Revision tracking records
▶

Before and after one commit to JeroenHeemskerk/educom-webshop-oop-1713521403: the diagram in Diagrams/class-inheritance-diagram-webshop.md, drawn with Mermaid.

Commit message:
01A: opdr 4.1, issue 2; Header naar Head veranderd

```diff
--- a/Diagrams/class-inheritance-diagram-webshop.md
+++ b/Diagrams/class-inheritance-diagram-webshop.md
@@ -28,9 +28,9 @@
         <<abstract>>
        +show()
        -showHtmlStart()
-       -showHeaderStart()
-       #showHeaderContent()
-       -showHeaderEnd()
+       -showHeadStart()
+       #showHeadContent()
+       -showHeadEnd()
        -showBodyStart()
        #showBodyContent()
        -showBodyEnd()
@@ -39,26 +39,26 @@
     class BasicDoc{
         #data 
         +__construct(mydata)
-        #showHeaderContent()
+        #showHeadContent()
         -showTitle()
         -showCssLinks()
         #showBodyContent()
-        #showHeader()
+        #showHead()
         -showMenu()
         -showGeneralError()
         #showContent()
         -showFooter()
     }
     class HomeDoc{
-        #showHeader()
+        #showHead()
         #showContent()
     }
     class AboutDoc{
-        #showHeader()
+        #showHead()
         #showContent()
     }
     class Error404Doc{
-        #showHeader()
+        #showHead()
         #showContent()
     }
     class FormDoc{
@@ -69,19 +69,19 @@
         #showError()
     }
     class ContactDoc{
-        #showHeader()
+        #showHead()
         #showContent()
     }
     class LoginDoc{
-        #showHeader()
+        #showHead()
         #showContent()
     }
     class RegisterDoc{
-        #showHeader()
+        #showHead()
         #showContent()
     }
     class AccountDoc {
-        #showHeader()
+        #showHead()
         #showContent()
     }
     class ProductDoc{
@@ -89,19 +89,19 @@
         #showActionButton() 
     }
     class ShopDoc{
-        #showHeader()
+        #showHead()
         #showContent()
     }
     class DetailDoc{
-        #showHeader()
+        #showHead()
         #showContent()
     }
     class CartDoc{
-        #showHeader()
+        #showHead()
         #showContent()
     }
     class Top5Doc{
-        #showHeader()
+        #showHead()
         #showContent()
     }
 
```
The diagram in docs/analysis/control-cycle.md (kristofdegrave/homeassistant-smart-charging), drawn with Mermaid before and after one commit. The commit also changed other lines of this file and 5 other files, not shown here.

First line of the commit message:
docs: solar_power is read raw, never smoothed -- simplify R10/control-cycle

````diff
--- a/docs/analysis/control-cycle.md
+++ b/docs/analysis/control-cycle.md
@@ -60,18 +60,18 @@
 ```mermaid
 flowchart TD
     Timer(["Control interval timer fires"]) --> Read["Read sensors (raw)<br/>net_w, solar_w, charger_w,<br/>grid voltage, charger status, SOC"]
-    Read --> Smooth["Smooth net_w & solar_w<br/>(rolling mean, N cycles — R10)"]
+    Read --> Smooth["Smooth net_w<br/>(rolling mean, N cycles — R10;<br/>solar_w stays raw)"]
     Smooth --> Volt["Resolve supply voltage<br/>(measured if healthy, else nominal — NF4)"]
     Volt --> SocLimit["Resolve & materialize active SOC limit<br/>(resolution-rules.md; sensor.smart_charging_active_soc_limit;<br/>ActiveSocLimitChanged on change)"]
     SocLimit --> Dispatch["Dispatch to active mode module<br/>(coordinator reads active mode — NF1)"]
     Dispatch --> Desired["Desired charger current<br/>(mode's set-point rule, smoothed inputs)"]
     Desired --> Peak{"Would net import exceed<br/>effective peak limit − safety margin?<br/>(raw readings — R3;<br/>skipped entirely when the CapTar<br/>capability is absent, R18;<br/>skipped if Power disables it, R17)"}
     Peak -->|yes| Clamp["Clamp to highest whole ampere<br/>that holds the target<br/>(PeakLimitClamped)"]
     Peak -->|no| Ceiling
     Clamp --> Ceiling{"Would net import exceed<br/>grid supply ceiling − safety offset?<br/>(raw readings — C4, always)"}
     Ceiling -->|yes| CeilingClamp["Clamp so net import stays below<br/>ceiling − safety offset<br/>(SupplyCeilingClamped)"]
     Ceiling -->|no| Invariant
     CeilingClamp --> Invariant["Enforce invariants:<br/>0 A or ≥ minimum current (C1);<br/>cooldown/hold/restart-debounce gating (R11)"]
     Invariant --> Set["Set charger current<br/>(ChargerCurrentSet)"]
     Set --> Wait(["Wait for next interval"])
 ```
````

◀

* _Exercise requirements_: Could you retype all of the records above exactly as they appear?

* _Worked solution_:
Before and after one commit to JeroenHeemskerk/educom-webshop-oop-1713521403: the diagram in Diagrams/class-inheritance-diagram-webshop.md, drawn with Mermaid.

Commit message:
01A: opdr 4.1, issue 2; Header naar Head veranderd

```diff
--- a/Diagrams/class-inheritance-diagram-webshop.md
+++ b/Diagrams/class-inheritance-diagram-webshop.md
@@ -28,9 +28,9 @@
         <<abstract>>
        +show()
        -showHtmlStart()
-       -showHeaderStart()
-       #showHeaderContent()
-       -showHeaderEnd()
+       -showHeadStart()
+       #showHeadContent()
+       -showHeadEnd()
        -showBodyStart()
        #showBodyContent()
        -showBodyEnd()
@@ -39,26 +39,26 @@
     class BasicDoc{
         #data 
         +__construct(mydata)
-        #showHeaderContent()
+        #showHeadContent()
         -showTitle()
         -showCssLinks()
         #showBodyContent()
-        #showHeader()
+        #showHead()
         -showMenu()
         -showGeneralError()
         #showContent()
         -showFooter()
     }
     class HomeDoc{
-        #showHeader()
+        #showHead()
         #showContent()
     }
     class AboutDoc{
-        #showHeader()
+        #showHead()
         #showContent()
     }
     class Error404Doc{
-        #showHeader()
+        #showHead()
         #showContent()
     }
     class FormDoc{
@@ -69,19 +69,19 @@
         #showError()
     }
     class ContactDoc{
-        #showHeader()
+        #showHead()
         #showContent()
     }
     class LoginDoc{
-        #showHeader()
+        #showHead()
         #showContent()
     }
     class RegisterDoc{
-        #showHeader()
+        #showHead()
         #showContent()
     }
     class AccountDoc {
-        #showHeader()
+        #showHead()
         #showContent()
     }
     class ProductDoc{
@@ -89,19 +89,19 @@
         #showActionButton() 
     }
     class ShopDoc{
-        #showHeader()
+        #showHead()
         #showContent()
     }
     class DetailDoc{
-        #showHeader()
+        #showHead()
         #showContent()
     }
     class CartDoc{
-        #showHeader()
+        #showHead()
         #showContent()
     }
     class Top5Doc{
-        #showHeader()
+        #showHead()
         #showContent()
     }
 
```
The diagram in docs/analysis/control-cycle.md (kristofdegrave/homeassistant-smart-charging), drawn with Mermaid before and after one commit. The commit also changed other lines of this file and 5 other files, not shown here.

First line of the commit message:
docs: solar_power is read raw, never smoothed -- simplify R10/control-cycle

````diff
--- a/docs/analysis/control-cycle.md
+++ b/docs/analysis/control-cycle.md
@@ -60,18 +60,18 @@
 ```mermaid
 flowchart TD
     Timer(["Control interval timer fires"]) --> Read["Read sensors (raw)<br/>net_w, solar_w, charger_w,<br/>grid voltage, charger status, SOC"]
-    Read --> Smooth["Smooth net_w & solar_w<br/>(rolling mean, N cycles — R10)"]
+    Read --> Smooth["Smooth net_w<br/>(rolling mean, N cycles — R10;<br/>solar_w stays raw)"]
     Smooth --> Volt["Resolve supply voltage<br/>(measured if healthy, else nominal — NF4)"]
     Volt --> SocLimit["Resolve & materialize active SOC limit<br/>(resolution-rules.md; sensor.smart_charging_active_soc_limit;<br/>ActiveSocLimitChanged on change)"]
     SocLimit --> Dispatch["Dispatch to active mode module<br/>(coordinator reads active mode — NF1)"]
     Dispatch --> Desired["Desired charger current<br/>(mode's set-point rule, smoothed inputs)"]
     Desired --> Peak{"Would net import exceed<br/>effective peak limit − safety margin?<br/>(raw readings — R3;<br/>skipped entirely when the CapTar<br/>capability is absent, R18;<br/>skipped if Power disables it, R17)"}
     Peak -->|yes| Clamp["Clamp to highest whole ampere<br/>that holds the target<br/>(PeakLimitClamped)"]
     Peak -->|no| Ceiling
     Clamp --> Ceiling{"Would net import exceed<br/>grid supply ceiling − safety offset?<br/>(raw readings — C4, always)"}
     Ceiling -->|yes| CeilingClamp["Clamp so net import stays below<br/>ceiling − safety offset<br/>(SupplyCeilingClamped)"]
     Ceiling -->|no| Invariant
     CeilingClamp --> Invariant["Enforce invariants:<br/>0 A or ≥ minimum current (C1);<br/>cooldown/hold/restart-debounce gating (R11)"]
     Invariant --> Set["Set charger current<br/>(ChargerCurrentSet)"]
     Set --> Wait(["Wait for next interval"])
 ```
````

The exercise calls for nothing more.